The prosecution calls each of its witnesses in turn, and the prosecutor takes each witness through their evidence. This is called evidence-in-chief.
After each witness gives evidence-in-chief, the defence barrister may ask the witness questions to test their evidence. This is called cross-examination.
The prosecution can ask further questions of the witness to clarify matters arising in cross-examination. This is called re-examination.
After the prosecution has called all its witnesses, the defence can call its witnesses. Questioning of the defence witnesses occurs as for prosecution witnesses. After all witnesses have given their evidence, the prosecutor and the defence barrister give their closing addresses to the jury.
The judge then summarises their evidence and the arguments and informs the jury of the law that they need to apply to that evidence in order to reach a verdict.
The jury's role is to decide whether the accused is guilty or not guilty of the offence on the evidence presented to them. The jury must determine whether the prosecution has proven that the accused committed the crime to the accepted standard of proof – beyond reasonable doubt.
The jury will go to another room to consider their verdict. When they have all reached the same decision, the jury will come into the courtroom and the jury foreperson will tell the court whether they find the accused person guilty or not guilty.
Sometimes the jury cannot agree on a verdict and they will be sent home and the trial may be heard again before a new jury at a later date.
If the jury finds the accused not guilty of the crime then they are free to go. This is called an acquittal.
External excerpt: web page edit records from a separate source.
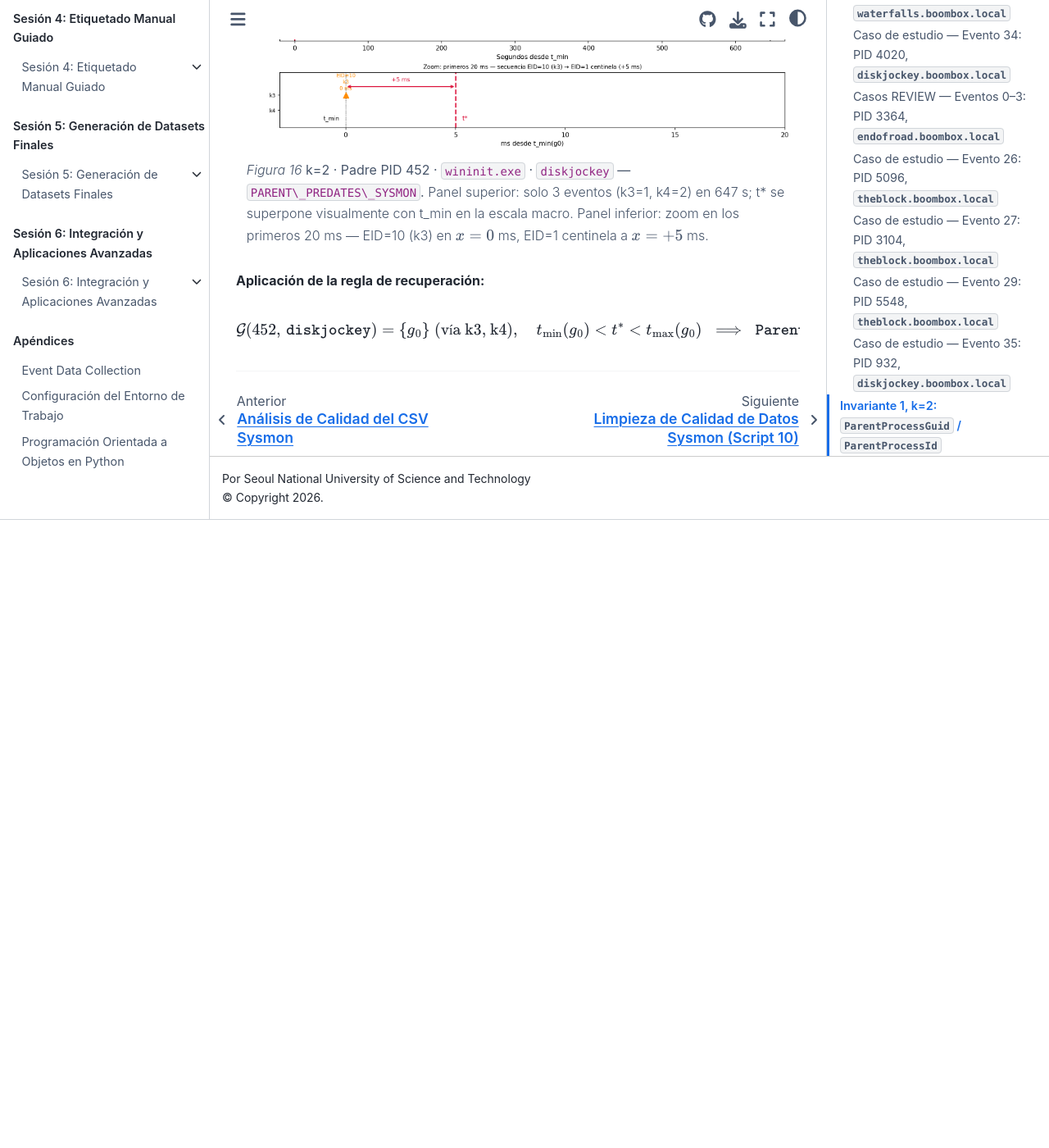
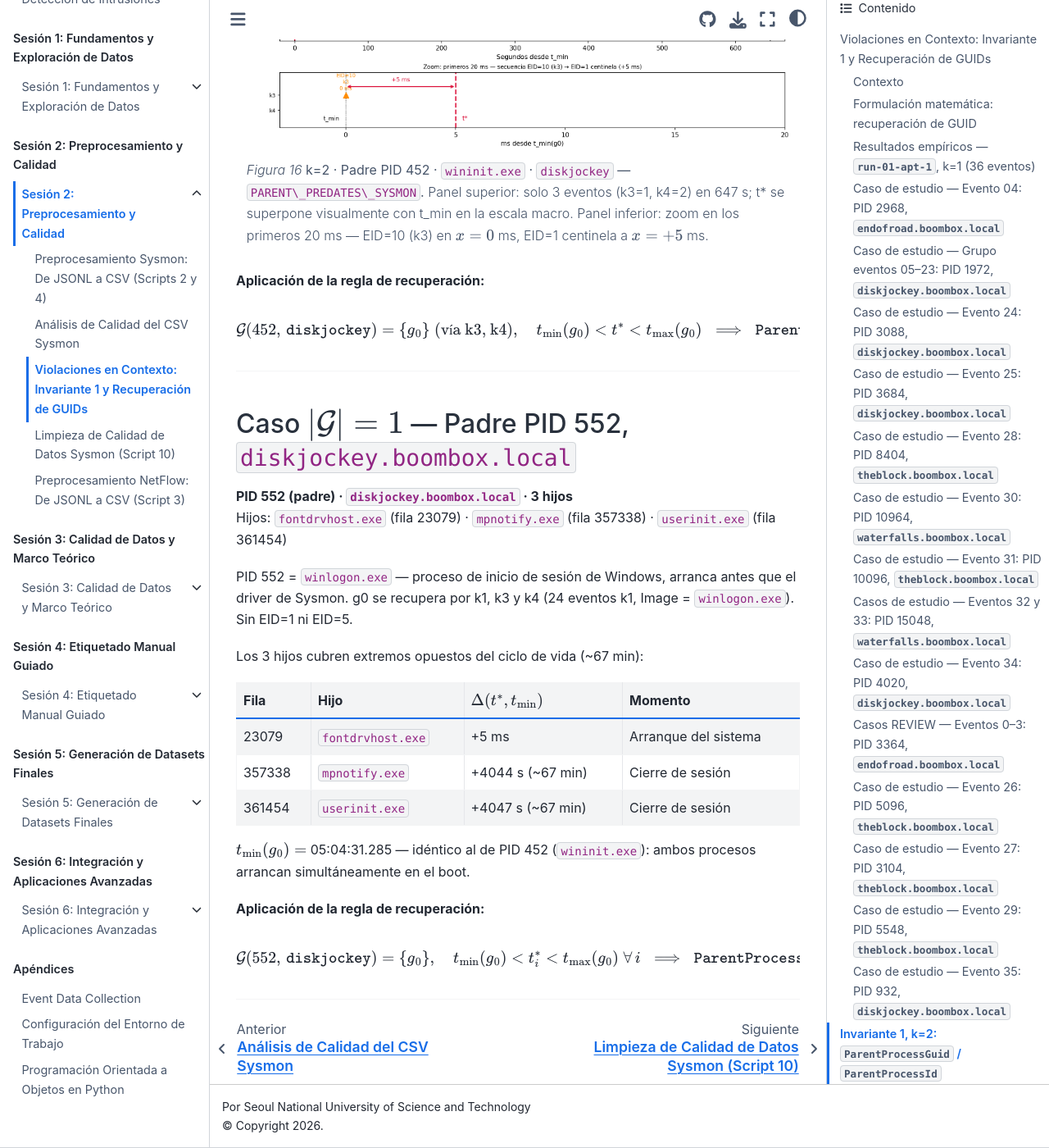
Before and after one commit to ollerenac/curso2026, a Jupyter Book: the page built from sesion-2/9-violaciones-en-contexto.md, in a window 1280 px wide and 1400 px high, scrolled down 37159 px. Shown: the whole window at 82% size. Built offline with Jupyter Book 1.0.4 settings and Sphinx 7.4.7 and the Sphinx Book theme 1.1.4, drawn with Linux system fonts in a browser that asks for light colours; before the commit the page ends 37793 px from its top, so only the background shows below that.

Commit message:
docs(sesion-2): add k=2 PID 552 case to 9-violaciones-en-contexto.md
winlogon.exe (PID 552, diskjockey): 3 children at boot (+5ms) and logoff
(~67min). PARENT_PREDATES_SYSMON, g0 via k1/k3/k4.

Co-Authored-By: Claude Sonnet 4.6 <noreply@anthropic.com>

```diff
--- a/sesion-2/9-violaciones-en-contexto.md
+++ b/sesion-2/9-violaciones-en-contexto.md
@@ -1416,3 +1416,34 @@ t_{\min}(g_0) < t^* < t_{\max}(g_0)
 $$
 
 ---
+
+## Caso $\lvert\mathcal{G}\rvert = 1$ — Padre PID 552, `diskjockey.boombox.local`
+
+**PID 552 (padre) · `diskjockey.boombox.local` · 3 hijos**
+Hijos: `fontdrvhost.exe` (fila 23079) · `mpnotify.exe` (fila 357338) · `userinit.exe` (fila 361454)
+
+PID 552 = `winlogon.exe` — proceso de inicio de sesión de Windows, arranca antes
+que el driver de Sysmon. g0 se recupera por k1, k3 y k4 (24 eventos k1,
+Image = `winlogon.exe`). Sin EID=1 ni EID=5.
+
+Los 3 hijos cubren extremos opuestos del ciclo de vida (~67 min):
+
+| Fila | Hijo | $\Delta(t^*, t_{\min})$ | Momento |
+|------|------|--------------------------|---------|
+| 23079 | `fontdrvhost.exe` | +5 ms | Arranque del sistema |
+| 357338 | `mpnotify.exe` | +4044 s (~67 min) | Cierre de sesión |
+| 361454 | `userinit.exe` | +4047 s (~67 min) | Cierre de sesión |
+
+$t_{\min}(g_0) = $ 05:04:31.285 — idéntico al de PID 452 (`wininit.exe`):
+ambos procesos arrancan simultáneamente en el boot.
+
+**Aplicación de la regla de recuperación:**
+
+$$
+\mathcal{G}(552,\,\texttt{diskjockey}) = \{g_0\},\quad
+t_{\min}(g_0) < t^*_i < t_{\max}(g_0)\;\forall\, i
+\;\implies\; \texttt{ParentProcessGuid} \leftarrow g_0 \quad
+[\texttt{PARENT\_PREDATES\_SYSMON}]
+$$
+
+---
```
The prosecution cannot appeal to a higher court against an acquittal.
If the jury finds the accused guilty, the judge will then decide what the sentence will be. The sentence will be handed down by the judge after a plea hearing.